Last year, WKU signed a Memorandum of Agreement making the partnership among WKU, the IACN and the University of Akureyri official.

The partnership encourages collaborative research, education and economic development for the purpose of addressing both local and global effects of climate change.


“There is no better place in the world to do research in climate change than in Iceland,” said Bernard Strenecky, WKU scholar in residence. “We are operating a course there every year where we have students from WKU and students from Akureyri.”

Both WKU and the IACN wish to increase the number of study abroad and exchange students going to and from the University of Akureyri, a goal that exemplifies their ideals of collaborative education.

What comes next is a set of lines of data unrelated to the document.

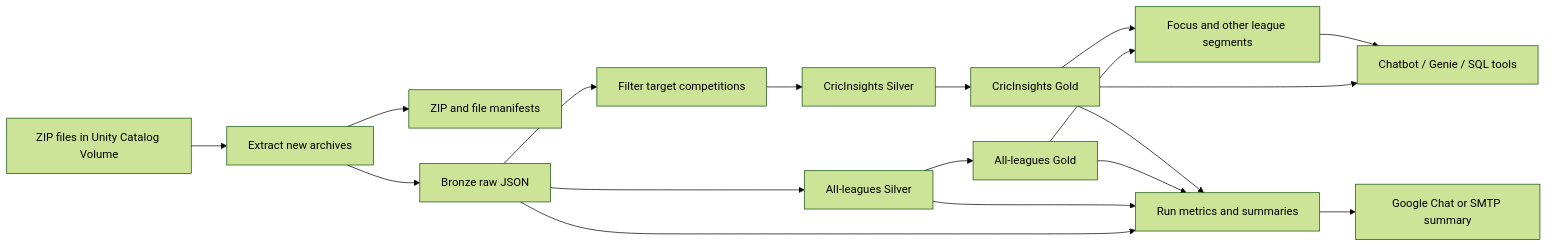
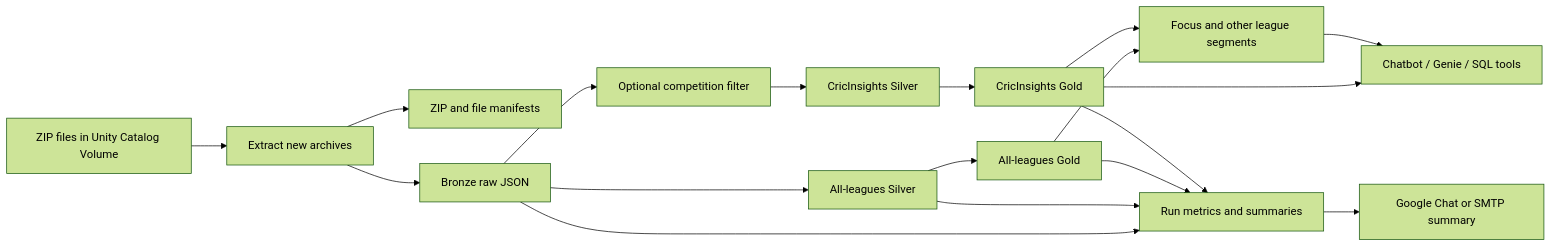
The diagram in README.md (Jagadeeswaran-DE/cricket-all-leagues-ai-lakehouse), drawn with Mermaid (forest theme) before and after one commit. The commit also changed other lines of this file, not shown here.

````diff
--- a/README.md
+++ b/README.md
@@ -57,25 +57,25 @@
 ```mermaid
 flowchart LR
     zip["ZIP files in Unity Catalog Volume"] --> extract["Extract new archives"]
     extract --> manifest["ZIP and file manifests"]
     extract --> bronze["Bronze raw JSON"]
 
     bronze --> silver_all["All-leagues Silver"]
     silver_all --> gold_all["All-leagues Gold"]
 
-    bronze --> filter["Filter target competitions"]
+    bronze --> filter["Optional competition filter"]
     filter --> silver_focus["CricInsights Silver"]
     silver_focus --> gold_focus["CricInsights Gold"]
 
     gold_all --> segments["Focus and other league segments"]
     gold_focus --> segments
 
     gold_focus --> chatbot["Chatbot / Genie / SQL tools"]
     segments --> chatbot
 
     bronze --> audit["Run metrics and summaries"]
     silver_all --> audit
     gold_all --> audit
     gold_focus --> audit
     audit --> notify["Google Chat or SMTP summary"]
 ```
````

Oddsdottir is scheduled to meet with a variety of departments on WKU’s campus, including Housing and Residence Life and the Office of Study Abroad and Global Learning, due to their significant involvement in study abroad and student exchange programs.

“My favorite part of the schedule is its diversity because there’s so many different people that I am going to be meeting and so many different things we are going to be doing,” Oddsdottir said.

Additionally, two representatives from Memorial University in Newfoundland, Canada, will be visiting. Oddsdottir hopes this visit will allow for the continuing formation of partnerships.

She also plans to further define goals of cooperation with regard to research and economic development.

Some might ask what universities in Kentucky and Iceland gain from working together, but Oddsdottir emphasizes an open mind. In the scope of global climate change, she thinks the partnership is a perfect fit.

“When you look a little bit further, you do see the connection because the overarching theme that we’re working with is climate change,” Oddsdottir said. “It’s something that is being felt in a lot of different locations globally.

“I think for comparative purposes, in terms of research of adaptation capacities and resilience of communities, this is a very interesting comparison to make.”

Leslie North and Jason Polk, assistant professors in WKU’s geography and geology department, are both faculty leaders for the Iceland study abroad program and will be hosting Oddsdottir with the help of Strenecky.

North hopes Oddsdottir’s visit impacts students with the reality of WKU’s international reach and with how important cultural perspectives are in an academic setting.

“I think it opens up many opportunities for our students, for our faculty and staff, for our community to be involved in these issues and to think globally,” North said.

Oddsdottir will give a lecture called “Wicked Arctic” at a geography and geology seminar Friday at 3 p.m. The lecture will be held in Environmental Sciences and Technology Building, room 260.  Students, faculty and staff are encouraged to attend.

North and Polk will also discuss WKU’s collaborative research with Iceland in their presentation “Iceland: Extreme Learning in the Land of Fire and Ice.” The lecture is part of WKU Libraries’ “Far Away Places” series and will be held Thursday at 7 p.m. at Barnes & Noble Booksellers, 1680 Campbell Lane.